In a 1988 interview, Frank Black gave this explanation of his songwriting process:
"Eighty percent of it's baloney, yeah... I write the songs by singing a whole bunch of syllables along with the chord progressions, and they become words. A bunch of five words might mean something, or stand for something. But the five words after it, or preceding it, sure as hell won't have anything to do with them."
It seems that the point of Pixies lyrics is not to get at specific meanings or themes, or even to follow a steady structure. For example, even though Black talks about singing "syllables along with the chord progressions," those syllables don't usually end up matching from verse to verse. Take how the second line of the first verse, "try this trick and spin it, yeah," is only seven syllables, while the second line of the second verse, "animals were hiding behind the rock," is ten. The two lines have almost the same melody, but are still structurally unique. This affects how they are sung, and contributes to the idiosyncratic vocal style Black is known for.
We here at Shmoop like some ambiguity in works of literature and music, but sometimes a work doesn’t even have a couple of competing analyses—it's just plain hard to figure out. We think that's the case with "Where Is My Mind?". Maybe we should just approach Frank Black's does art the same way he did: "It's definitely arbitrary, about going with the immediate...about saying something without thinking about why you said it, and because it has a root inside you, it's much more real, true to you, than if you think and analyze everything."

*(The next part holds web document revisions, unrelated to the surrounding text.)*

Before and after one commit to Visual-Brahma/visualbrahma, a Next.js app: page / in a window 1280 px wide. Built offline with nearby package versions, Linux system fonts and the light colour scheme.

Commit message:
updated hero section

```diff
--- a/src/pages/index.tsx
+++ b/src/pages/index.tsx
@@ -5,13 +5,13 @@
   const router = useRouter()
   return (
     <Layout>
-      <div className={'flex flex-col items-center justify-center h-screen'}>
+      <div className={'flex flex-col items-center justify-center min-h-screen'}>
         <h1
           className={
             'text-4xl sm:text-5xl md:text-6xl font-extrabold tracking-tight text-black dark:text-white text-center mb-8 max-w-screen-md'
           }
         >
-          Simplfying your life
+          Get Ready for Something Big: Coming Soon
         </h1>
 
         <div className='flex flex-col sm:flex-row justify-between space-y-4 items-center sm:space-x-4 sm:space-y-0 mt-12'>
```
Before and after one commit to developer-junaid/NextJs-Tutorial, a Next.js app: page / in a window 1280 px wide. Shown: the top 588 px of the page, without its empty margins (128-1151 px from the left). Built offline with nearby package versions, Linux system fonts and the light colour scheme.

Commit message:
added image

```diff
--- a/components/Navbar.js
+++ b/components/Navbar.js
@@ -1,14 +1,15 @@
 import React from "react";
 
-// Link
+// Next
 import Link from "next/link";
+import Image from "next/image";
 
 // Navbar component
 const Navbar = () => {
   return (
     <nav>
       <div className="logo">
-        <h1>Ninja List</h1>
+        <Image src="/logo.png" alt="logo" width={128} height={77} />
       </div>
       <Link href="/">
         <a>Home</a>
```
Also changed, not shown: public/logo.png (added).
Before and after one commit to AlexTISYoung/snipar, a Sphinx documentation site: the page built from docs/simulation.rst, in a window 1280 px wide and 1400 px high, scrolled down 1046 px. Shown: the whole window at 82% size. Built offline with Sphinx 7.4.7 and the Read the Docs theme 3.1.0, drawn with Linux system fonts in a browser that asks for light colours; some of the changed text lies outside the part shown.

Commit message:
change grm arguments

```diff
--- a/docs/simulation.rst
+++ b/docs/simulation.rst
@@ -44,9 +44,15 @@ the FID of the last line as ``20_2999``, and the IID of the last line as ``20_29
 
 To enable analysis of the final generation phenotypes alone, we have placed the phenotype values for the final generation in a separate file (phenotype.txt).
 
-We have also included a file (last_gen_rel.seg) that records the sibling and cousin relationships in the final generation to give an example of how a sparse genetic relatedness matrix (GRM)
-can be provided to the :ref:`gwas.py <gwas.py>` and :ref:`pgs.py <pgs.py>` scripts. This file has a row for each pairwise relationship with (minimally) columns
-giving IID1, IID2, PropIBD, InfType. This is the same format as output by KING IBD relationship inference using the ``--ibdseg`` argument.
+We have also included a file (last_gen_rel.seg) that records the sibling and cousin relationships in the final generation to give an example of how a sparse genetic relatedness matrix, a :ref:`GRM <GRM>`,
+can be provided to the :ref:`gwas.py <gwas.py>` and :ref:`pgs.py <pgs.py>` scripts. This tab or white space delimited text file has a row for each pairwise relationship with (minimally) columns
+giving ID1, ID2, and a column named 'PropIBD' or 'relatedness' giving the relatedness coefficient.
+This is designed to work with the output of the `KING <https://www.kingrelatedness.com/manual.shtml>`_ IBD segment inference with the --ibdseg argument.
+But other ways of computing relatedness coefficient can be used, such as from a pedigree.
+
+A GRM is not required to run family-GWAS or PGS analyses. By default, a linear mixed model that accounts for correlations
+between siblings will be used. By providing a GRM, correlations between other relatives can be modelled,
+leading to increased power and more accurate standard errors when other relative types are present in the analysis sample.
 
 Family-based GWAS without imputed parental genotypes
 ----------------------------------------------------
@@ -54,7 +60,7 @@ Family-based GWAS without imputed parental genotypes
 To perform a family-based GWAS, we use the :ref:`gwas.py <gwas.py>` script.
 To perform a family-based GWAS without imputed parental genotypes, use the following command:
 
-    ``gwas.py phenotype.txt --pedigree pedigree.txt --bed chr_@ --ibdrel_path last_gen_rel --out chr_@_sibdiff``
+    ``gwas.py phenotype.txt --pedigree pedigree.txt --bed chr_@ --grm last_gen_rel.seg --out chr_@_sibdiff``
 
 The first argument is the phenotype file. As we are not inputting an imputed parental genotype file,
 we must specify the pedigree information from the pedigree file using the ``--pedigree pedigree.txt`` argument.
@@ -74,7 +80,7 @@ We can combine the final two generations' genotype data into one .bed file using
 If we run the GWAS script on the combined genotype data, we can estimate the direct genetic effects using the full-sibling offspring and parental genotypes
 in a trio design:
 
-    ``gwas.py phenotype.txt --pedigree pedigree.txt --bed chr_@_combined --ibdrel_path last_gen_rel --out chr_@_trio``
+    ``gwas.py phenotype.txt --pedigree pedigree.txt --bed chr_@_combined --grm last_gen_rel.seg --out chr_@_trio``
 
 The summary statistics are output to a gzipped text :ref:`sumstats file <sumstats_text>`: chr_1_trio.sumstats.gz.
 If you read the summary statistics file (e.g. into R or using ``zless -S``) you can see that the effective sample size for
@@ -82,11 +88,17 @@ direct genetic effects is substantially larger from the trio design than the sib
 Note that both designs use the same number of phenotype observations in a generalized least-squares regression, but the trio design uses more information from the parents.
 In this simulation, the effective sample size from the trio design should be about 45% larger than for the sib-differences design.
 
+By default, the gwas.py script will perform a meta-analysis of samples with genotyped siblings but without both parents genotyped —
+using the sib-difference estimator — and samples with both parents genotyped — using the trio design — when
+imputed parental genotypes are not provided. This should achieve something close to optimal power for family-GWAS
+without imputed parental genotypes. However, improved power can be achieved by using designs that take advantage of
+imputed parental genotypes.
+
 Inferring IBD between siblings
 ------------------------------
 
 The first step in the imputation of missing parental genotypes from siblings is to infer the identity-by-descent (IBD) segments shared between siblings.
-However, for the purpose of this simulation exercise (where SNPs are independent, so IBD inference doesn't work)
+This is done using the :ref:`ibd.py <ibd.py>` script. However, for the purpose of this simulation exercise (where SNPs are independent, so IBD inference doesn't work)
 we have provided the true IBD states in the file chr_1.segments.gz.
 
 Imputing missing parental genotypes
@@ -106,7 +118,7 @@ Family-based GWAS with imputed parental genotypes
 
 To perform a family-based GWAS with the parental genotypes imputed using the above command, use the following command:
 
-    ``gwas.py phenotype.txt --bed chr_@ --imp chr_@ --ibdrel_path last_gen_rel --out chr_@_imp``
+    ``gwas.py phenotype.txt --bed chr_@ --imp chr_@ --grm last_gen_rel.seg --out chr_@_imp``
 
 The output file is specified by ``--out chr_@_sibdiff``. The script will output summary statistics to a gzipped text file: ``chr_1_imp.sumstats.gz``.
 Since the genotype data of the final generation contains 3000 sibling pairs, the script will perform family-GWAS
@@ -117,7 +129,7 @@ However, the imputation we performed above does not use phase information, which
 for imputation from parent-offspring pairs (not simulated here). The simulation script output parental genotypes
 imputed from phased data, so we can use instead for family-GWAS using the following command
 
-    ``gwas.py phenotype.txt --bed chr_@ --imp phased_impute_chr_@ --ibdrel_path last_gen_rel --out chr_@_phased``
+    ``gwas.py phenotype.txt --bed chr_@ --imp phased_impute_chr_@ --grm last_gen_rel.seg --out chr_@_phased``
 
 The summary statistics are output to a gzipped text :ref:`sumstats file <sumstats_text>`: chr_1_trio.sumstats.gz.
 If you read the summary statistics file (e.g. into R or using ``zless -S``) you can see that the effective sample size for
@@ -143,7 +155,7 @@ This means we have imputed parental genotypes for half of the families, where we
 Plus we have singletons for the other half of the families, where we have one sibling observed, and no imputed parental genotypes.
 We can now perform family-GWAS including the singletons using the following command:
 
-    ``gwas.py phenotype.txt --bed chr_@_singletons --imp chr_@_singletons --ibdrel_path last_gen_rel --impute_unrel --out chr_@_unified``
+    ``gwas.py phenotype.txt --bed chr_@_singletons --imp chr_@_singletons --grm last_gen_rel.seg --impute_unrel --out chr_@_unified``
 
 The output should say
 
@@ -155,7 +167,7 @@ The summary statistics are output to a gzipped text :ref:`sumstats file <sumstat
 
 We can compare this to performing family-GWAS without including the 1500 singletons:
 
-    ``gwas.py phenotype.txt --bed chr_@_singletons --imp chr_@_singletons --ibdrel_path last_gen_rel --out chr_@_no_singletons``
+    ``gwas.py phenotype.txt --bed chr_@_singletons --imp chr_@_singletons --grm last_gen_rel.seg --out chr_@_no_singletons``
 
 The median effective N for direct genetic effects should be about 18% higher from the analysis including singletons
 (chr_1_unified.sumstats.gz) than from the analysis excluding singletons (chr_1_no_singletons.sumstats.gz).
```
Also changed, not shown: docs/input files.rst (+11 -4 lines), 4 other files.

We can't resist pointing out, though, that since Black can tell you why he prefers to write the way he does, he has probably—consciously or subconsciously—analyzed other ways of writing and rejected them in favor of his own.